The problem with using the iPhone version is that the iPhone is used in the hand, as in my clumsy, shaky hands. That leaves too much room for movement that stops the software being able to understand perfectly what it’s looking at because the perception has changed. I therefore decided I would actually take my DSLR outside and try and take a panoramic picture of the river and bridge in Kingston. I used my tripod and tightened it all up to make sure there was minimal shake and downloaded the software for my PC in order to stitch the photos together ready to upload to PhotoSynth.net and utilise the silver light based browser. You can also tag the image onto it’s location on Bing maps and the place where you were standing’s view for the first part of the picture. This means that when someone goes onto Bing Maps and looks at the panorama you created they start where you were first stood (camera and tripod were facing).
Below we can see a PhotoSynth I made today of my room in halls and as you can see there are lots of imperfections. Particularly the bit where they sliced up my Welsh flag and the door is a bit mixed. This is obviously from me moving in the wrong way.
However when I used the tripod and the SLR the image is clearly better.
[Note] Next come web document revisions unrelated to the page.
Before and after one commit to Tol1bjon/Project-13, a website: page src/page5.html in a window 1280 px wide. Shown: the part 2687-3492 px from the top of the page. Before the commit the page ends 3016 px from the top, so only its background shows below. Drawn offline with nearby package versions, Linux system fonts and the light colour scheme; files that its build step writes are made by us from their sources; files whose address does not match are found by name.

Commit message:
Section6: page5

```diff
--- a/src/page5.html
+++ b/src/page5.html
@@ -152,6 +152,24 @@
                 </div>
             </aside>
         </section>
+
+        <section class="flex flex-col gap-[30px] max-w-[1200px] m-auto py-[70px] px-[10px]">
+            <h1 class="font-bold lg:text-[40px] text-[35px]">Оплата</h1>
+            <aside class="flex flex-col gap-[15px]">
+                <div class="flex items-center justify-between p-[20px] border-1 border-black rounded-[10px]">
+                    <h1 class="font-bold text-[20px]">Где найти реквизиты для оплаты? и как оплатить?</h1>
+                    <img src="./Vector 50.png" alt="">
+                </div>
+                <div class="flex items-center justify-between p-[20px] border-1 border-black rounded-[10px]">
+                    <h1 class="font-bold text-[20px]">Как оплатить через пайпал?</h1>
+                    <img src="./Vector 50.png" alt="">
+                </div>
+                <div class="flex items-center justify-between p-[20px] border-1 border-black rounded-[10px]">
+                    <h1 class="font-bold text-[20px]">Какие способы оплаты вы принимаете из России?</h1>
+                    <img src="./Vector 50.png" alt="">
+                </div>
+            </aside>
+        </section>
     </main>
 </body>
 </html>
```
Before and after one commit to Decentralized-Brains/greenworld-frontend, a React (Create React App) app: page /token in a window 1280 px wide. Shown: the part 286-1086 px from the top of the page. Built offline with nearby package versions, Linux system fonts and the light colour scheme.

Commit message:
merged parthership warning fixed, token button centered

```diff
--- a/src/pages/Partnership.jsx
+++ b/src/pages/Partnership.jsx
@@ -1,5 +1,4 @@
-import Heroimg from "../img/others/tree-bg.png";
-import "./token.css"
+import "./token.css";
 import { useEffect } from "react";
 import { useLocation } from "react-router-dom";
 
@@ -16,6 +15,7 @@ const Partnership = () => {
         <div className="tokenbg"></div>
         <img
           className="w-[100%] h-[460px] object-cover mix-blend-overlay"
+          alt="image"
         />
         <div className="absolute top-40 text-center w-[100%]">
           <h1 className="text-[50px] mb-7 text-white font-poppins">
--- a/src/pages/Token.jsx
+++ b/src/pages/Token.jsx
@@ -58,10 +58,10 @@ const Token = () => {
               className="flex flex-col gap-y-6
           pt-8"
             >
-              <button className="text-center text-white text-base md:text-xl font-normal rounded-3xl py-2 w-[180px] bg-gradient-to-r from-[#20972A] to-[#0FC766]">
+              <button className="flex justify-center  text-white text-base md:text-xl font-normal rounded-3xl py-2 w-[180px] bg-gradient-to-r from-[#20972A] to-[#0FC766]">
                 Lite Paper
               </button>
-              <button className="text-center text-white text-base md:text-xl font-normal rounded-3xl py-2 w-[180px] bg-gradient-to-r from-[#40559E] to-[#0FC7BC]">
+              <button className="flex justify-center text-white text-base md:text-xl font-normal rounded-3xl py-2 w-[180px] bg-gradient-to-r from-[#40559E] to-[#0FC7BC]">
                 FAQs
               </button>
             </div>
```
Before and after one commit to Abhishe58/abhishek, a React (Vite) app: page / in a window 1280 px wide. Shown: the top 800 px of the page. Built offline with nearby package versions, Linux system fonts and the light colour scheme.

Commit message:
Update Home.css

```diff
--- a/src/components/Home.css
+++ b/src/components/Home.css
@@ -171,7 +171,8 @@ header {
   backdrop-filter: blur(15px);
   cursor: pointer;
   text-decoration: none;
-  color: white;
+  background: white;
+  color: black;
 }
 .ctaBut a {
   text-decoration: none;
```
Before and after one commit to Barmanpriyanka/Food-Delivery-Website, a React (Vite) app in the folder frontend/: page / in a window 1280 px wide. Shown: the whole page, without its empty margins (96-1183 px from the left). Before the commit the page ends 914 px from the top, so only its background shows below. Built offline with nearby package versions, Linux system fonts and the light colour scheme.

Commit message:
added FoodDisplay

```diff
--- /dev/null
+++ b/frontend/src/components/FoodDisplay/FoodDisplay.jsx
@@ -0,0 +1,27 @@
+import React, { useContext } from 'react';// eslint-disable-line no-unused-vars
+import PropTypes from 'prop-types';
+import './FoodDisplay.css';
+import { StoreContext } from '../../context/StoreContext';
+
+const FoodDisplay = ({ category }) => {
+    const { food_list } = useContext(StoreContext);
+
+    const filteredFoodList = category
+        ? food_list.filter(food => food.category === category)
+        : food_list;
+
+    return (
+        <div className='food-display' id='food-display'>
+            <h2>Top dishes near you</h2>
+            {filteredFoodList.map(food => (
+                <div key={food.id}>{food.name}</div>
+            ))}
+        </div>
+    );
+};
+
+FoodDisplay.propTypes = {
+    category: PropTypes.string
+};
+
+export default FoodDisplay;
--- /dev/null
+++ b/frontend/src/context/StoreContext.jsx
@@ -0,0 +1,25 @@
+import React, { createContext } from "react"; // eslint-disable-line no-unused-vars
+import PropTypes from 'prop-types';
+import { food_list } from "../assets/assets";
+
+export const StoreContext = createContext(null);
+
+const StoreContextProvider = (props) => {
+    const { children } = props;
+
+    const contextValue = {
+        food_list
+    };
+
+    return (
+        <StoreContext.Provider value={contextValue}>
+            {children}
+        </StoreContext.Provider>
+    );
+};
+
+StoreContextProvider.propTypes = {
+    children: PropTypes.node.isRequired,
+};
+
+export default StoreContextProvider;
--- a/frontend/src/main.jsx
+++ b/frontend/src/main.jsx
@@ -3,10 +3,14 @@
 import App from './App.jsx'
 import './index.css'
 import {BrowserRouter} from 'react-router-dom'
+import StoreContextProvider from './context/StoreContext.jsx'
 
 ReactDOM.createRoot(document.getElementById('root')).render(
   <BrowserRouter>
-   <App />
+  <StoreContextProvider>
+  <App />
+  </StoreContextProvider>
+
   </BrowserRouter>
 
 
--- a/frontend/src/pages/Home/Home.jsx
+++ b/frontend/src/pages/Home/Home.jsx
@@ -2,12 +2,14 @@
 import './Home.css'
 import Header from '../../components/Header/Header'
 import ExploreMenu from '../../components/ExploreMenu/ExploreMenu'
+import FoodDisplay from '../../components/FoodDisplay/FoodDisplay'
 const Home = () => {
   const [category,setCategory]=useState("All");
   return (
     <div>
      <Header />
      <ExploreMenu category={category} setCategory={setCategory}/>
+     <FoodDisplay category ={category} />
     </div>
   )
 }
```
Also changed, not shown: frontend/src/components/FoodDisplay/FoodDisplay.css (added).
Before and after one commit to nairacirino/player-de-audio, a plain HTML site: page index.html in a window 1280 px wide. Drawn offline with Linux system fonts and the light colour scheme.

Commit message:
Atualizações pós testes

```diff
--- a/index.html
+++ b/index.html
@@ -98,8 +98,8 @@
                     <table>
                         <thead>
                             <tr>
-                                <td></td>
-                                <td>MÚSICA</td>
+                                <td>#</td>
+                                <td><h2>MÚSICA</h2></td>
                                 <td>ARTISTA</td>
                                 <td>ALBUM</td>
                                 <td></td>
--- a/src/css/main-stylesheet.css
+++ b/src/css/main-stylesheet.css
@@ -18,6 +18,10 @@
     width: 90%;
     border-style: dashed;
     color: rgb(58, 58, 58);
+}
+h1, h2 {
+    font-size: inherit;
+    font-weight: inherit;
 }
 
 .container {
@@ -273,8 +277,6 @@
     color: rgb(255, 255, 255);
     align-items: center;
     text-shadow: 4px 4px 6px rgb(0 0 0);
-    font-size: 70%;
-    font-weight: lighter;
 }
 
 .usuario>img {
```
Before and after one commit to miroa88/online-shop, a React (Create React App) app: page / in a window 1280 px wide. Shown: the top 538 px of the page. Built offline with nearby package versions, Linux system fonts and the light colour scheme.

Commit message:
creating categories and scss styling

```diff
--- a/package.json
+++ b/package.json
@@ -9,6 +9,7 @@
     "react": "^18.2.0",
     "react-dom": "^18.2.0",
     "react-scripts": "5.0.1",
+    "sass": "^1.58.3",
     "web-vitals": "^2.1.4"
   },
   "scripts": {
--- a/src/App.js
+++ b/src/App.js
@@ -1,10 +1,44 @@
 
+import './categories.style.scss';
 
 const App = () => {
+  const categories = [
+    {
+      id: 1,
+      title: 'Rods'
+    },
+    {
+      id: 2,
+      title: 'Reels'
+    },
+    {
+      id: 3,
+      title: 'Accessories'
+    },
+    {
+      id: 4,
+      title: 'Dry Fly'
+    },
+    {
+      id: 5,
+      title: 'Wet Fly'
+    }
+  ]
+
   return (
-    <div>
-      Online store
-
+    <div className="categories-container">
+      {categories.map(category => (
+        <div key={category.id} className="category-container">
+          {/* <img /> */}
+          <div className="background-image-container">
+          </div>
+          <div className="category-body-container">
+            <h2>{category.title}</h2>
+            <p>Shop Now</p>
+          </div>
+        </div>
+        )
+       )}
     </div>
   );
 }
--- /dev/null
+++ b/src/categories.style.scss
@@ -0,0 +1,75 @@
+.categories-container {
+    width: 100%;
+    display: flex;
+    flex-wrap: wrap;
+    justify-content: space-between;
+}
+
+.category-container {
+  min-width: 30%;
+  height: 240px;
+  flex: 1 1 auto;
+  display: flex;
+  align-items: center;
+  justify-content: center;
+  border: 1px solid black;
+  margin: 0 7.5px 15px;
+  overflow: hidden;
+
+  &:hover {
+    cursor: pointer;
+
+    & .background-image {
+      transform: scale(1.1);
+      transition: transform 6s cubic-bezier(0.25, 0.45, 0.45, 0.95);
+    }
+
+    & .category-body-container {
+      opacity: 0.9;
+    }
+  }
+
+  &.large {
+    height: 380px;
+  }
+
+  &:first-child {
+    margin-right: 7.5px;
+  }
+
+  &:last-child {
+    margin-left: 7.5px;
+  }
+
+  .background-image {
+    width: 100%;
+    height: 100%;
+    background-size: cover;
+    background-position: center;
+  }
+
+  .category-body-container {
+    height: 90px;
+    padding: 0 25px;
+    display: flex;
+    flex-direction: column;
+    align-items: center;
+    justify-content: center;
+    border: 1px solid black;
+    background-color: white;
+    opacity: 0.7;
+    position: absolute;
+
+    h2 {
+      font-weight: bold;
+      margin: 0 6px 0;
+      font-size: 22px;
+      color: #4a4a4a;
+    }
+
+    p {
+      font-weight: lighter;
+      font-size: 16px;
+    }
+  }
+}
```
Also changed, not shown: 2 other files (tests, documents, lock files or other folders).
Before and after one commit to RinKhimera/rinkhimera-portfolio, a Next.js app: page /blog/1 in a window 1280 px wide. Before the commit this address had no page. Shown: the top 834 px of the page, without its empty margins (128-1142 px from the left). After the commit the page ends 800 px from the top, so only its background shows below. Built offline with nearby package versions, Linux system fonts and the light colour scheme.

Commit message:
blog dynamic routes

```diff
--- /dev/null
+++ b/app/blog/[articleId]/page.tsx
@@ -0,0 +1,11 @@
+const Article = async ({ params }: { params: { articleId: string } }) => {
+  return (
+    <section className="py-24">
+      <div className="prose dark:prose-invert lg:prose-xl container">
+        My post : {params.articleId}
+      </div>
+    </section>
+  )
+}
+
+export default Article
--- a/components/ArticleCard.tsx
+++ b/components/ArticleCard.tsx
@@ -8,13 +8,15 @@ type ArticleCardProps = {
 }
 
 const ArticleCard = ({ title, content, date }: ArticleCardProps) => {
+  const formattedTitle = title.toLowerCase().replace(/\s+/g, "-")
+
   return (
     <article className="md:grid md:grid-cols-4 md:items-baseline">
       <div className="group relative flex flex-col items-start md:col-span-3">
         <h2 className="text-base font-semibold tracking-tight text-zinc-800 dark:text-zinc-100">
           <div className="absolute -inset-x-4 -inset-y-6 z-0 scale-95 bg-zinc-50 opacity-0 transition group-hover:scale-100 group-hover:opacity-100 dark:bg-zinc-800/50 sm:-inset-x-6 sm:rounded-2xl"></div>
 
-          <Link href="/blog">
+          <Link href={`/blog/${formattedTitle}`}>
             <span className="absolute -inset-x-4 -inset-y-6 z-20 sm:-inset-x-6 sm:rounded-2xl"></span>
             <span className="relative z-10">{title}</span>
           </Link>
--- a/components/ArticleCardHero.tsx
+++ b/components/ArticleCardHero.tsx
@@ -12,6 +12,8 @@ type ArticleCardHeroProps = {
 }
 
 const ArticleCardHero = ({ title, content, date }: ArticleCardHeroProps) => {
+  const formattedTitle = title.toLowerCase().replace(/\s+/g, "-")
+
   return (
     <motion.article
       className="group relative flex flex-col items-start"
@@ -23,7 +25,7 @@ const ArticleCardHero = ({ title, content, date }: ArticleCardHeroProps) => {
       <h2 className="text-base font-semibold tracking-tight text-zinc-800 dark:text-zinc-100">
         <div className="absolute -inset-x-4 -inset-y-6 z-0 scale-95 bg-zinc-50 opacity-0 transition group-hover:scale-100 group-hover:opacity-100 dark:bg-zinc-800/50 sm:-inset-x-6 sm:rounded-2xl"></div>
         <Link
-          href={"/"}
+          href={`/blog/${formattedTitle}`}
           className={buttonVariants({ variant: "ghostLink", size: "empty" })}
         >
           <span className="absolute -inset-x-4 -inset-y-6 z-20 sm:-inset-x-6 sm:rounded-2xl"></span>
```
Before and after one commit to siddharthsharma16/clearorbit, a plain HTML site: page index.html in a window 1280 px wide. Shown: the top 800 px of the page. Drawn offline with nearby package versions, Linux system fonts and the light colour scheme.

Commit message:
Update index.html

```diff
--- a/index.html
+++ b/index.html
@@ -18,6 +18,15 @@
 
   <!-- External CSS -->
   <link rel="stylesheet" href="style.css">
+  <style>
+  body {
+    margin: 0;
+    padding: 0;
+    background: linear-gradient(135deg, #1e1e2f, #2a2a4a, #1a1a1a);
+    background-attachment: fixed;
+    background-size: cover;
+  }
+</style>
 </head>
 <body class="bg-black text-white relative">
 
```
I’m not sure whether the software is any better at doing it, in fact I’m pretty sure it works the exact same way but the SLR’s superior image quality and the rigid use of a tripod definitely created a better photo. The finished DSLR panorama was just over 146 megapixels however the quality seems to have been reduced for uploading purposes, on the original photo’s you can zoom in quite far and it still looks pretty good, I had the ISO on 100 to lower distortion and since using a tripod I didn’t have to worry too much about shutter speed as the camera was static.
It’s a fantastic little toy and it can have very powerful applications such as the ones shown in the TED lecture embedded above, if you have an iPhone give it a bash! It’s on the AppStore. I have absolutely no idea why it is yet to be released for Windows Phone 7 but that’s just the confusing side of Microsoft. Feel free to post your PhotoSynth’s in the comments, I’d love to have a look!